It is therefore important to complete your annual filings on time.Non filing of annual returns also has other repurcussions, such as disqualification of directors.

So what are you waiting for…#StartRight_Right Now!

Condonation of Delay Scheme, 2018

If you are a director who has been disqualified to act as “director” by the Ministry of Corporate Affairs (MCA) because of default in annual filings by one of the companies on whose board you have been serving, or if you are a company that has not done annual filings for more than a year, the New Year brings some good news and a ray of hope for you to redeem yourself!

Wondering what we are talking about? The Ministry of Corporate Affairs (MCA) has disqualified over  3,09,619 directors and struck off approximately 2,24,733 companies for (a) non-filing of financial statements and annual returns for a period of 3 consecutive years, or (b) remaining inactive for a period of 2 consecutive years, without obtaining “dormant” status.

Such was the stringent action taken by Ministry of Corporate Affairs (MCA), that no opportunity was granted to either the director or the defaulting company to make a representation or rectify the non compliance.

However, effective January 1, 2018, the Ministry of Corporate Affairs (MCA) has introduced the Condonation of Delay Scheme, 2018, granting an opportunity to companies that have not filed their financial statements and annual returns in the past to do so by April 30, 2018.

We have summarized the key issues in this regard:

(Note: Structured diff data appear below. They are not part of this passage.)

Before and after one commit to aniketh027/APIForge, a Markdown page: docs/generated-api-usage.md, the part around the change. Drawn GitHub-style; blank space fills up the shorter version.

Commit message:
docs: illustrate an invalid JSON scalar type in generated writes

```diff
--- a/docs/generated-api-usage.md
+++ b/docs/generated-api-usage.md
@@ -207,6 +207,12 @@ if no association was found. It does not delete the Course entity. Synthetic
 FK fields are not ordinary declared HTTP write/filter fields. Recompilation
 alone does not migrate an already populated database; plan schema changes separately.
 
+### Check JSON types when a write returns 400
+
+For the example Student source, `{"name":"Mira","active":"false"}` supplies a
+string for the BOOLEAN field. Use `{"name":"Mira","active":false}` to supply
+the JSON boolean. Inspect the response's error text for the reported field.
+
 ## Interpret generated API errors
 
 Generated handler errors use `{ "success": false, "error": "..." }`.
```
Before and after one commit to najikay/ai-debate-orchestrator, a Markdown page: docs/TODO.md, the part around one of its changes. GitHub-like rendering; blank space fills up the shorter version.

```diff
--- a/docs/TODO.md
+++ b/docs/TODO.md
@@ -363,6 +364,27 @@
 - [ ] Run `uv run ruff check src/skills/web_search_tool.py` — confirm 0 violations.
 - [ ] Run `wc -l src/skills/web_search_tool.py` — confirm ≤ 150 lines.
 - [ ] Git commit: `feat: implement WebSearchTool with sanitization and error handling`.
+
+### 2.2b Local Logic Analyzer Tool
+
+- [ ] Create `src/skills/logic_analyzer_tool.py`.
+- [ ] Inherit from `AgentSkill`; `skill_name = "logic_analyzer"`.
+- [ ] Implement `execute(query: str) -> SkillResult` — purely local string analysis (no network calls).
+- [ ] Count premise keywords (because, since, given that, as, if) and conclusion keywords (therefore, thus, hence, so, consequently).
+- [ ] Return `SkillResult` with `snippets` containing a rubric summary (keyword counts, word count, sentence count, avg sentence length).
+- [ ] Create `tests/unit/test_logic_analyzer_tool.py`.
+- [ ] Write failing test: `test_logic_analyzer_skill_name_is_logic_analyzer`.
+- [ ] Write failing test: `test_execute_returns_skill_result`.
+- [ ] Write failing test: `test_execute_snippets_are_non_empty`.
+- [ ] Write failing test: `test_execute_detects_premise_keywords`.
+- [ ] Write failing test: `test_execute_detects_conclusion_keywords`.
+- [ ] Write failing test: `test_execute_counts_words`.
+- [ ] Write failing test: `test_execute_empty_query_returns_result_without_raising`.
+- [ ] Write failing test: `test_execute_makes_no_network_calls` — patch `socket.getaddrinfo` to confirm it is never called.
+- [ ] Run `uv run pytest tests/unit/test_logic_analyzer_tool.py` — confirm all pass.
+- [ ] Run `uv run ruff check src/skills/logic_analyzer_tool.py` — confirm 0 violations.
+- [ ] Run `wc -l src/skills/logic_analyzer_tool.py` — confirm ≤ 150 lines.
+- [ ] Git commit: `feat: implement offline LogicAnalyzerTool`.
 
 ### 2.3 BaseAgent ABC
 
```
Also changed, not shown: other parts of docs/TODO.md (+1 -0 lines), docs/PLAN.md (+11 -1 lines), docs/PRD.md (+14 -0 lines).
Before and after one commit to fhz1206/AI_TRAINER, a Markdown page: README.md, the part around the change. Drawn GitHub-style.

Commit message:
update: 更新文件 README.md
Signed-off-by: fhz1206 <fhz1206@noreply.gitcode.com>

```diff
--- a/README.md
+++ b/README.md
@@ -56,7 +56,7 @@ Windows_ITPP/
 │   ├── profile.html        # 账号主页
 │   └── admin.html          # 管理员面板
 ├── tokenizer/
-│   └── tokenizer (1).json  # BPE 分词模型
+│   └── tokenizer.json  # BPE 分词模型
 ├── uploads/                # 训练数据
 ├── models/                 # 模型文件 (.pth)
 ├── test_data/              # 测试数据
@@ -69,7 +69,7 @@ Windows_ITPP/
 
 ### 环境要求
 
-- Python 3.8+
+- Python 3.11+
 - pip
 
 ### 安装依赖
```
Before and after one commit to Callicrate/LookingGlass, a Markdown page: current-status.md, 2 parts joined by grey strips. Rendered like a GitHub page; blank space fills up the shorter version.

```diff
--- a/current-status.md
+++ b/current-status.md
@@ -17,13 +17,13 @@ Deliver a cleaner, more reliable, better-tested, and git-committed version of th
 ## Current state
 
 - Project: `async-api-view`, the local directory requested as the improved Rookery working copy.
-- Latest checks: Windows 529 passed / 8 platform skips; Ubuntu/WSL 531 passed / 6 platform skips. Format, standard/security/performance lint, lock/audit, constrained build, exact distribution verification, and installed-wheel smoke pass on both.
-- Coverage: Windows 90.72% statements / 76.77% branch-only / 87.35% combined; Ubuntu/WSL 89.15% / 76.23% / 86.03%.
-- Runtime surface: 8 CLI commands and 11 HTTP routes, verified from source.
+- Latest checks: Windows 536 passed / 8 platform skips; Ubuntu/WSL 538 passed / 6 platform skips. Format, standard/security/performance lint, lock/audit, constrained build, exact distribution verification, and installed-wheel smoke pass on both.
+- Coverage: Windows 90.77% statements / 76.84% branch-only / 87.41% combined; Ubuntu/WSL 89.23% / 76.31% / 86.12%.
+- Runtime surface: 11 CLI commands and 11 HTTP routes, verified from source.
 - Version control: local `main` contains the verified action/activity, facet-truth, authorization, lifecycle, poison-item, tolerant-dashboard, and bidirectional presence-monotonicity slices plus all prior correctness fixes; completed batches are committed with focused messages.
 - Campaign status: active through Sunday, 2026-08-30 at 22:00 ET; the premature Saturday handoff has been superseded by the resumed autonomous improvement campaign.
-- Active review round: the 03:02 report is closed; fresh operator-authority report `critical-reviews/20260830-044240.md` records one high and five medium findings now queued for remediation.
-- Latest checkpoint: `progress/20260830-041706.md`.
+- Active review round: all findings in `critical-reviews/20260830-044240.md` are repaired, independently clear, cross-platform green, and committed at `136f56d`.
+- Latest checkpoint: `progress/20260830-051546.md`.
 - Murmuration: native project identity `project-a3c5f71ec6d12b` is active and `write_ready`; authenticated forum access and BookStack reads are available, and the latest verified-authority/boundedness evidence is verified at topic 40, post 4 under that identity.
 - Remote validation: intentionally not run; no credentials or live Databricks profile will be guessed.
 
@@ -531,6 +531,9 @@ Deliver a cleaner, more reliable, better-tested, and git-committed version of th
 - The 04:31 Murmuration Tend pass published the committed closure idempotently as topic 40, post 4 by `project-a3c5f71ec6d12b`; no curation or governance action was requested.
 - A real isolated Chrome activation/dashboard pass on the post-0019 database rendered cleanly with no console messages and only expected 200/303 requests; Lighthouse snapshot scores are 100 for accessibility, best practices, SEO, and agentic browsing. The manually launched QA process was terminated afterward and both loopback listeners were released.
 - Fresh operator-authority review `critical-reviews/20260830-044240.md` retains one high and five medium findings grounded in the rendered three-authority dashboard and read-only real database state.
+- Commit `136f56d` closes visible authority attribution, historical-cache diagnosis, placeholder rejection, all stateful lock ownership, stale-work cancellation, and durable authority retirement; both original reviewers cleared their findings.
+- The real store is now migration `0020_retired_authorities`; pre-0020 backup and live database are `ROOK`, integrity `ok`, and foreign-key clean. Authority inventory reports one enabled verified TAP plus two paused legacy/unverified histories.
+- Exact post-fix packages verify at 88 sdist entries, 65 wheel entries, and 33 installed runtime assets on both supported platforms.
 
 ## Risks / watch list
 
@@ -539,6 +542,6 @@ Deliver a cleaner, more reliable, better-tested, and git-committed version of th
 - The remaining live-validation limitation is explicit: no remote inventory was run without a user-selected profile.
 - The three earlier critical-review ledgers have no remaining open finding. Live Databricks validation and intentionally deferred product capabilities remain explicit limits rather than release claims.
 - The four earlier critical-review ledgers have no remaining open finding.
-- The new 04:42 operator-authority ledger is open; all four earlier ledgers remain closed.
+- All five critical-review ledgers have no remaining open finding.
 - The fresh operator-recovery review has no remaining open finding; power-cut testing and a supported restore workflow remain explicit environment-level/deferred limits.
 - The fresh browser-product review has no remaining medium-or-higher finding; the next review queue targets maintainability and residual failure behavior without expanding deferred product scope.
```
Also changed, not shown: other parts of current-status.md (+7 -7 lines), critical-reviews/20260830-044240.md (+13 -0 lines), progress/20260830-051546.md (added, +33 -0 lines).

  1. Which filings does the Condonation of Delay Scheme, 2018 introduced by the Ministry of Corporate Affairs (MCA) apply to?

The Condonation of Delay Scheme, 2018 applies to all the companies that have not filed the following documents, for 1 or more financial year:

  • Annual Returns
  • Financial Statement
  • Profit and Loss Account
  • Compliance Certificate
  • Intimation of appointment of auditors
  1. Which companies are eligible to apply for condonation under Condonation of Delay Scheme, 2018?

The Companies that have not filed their Financial Statement and Annual Returns (including the documents listed in 1 above), for 1 or more financial year/s.

  1. What is the recourse available to a director disqualified because the company in which he is a director has not filed Annual Returns?

The Condonation of Delay Scheme, 2018 provides for temporary reactivation of the Director Identification Number (DIN) of the directors automatically from January 12, 2018 till April 30, 2018. This is to allow the defaulting companies to update their filings. In the event, the defaulting companies do not update their pending annual filings on or before April 30, 2018, then the DIN of director of such defaulting companies shall be permanently deactivated.

  1. What is the procedure to be followed for applying for condonation under the Condonation of Delay Scheme, 2018?
  • Check if the DIN of at least one of the directors of the defaulting company is active.
  • File all pending annual returns of such defaulting company, by paying the prescribed statutory filing fees along with applicable additional fees, for delayed filings.
  • Application for condonation of delay in form e-CODS2018 to be filed by the defaulting company along with a fee of INR 30,000/-, before April 30, 2018.
  1. Is there any additional fees payable under the Condonation of Delay Scheme, 2018?

As indicated in 4 above, a fee of INR 30,000/- will have to be paid for filing form under Condonation of Delay Scheme, 2018 to the Registrar of Companies.

  1. When can the application for condonation under Condonation of Delay Scheme, 2018 be filed?

The Ministry of Corporate Affairs (MCA) is yet to notify the form e-CODS2018, which will be available only after February 20, 2018. Therefore, the application for compounding under Condonation of Delay Scheme, 2018 can be made only after February 20, 2018. However, in the meantime, the defaulting company can complete the process of updating the backlog of annual filings.

  1. What is the recourse available to companies whose names have been struck off?

In the event of defaulting companies whose names have been removed from the register of companies, for failure to file returns for a consecutive period of 3 years, an application will have to be made by them to the NCLT, for revival of the company.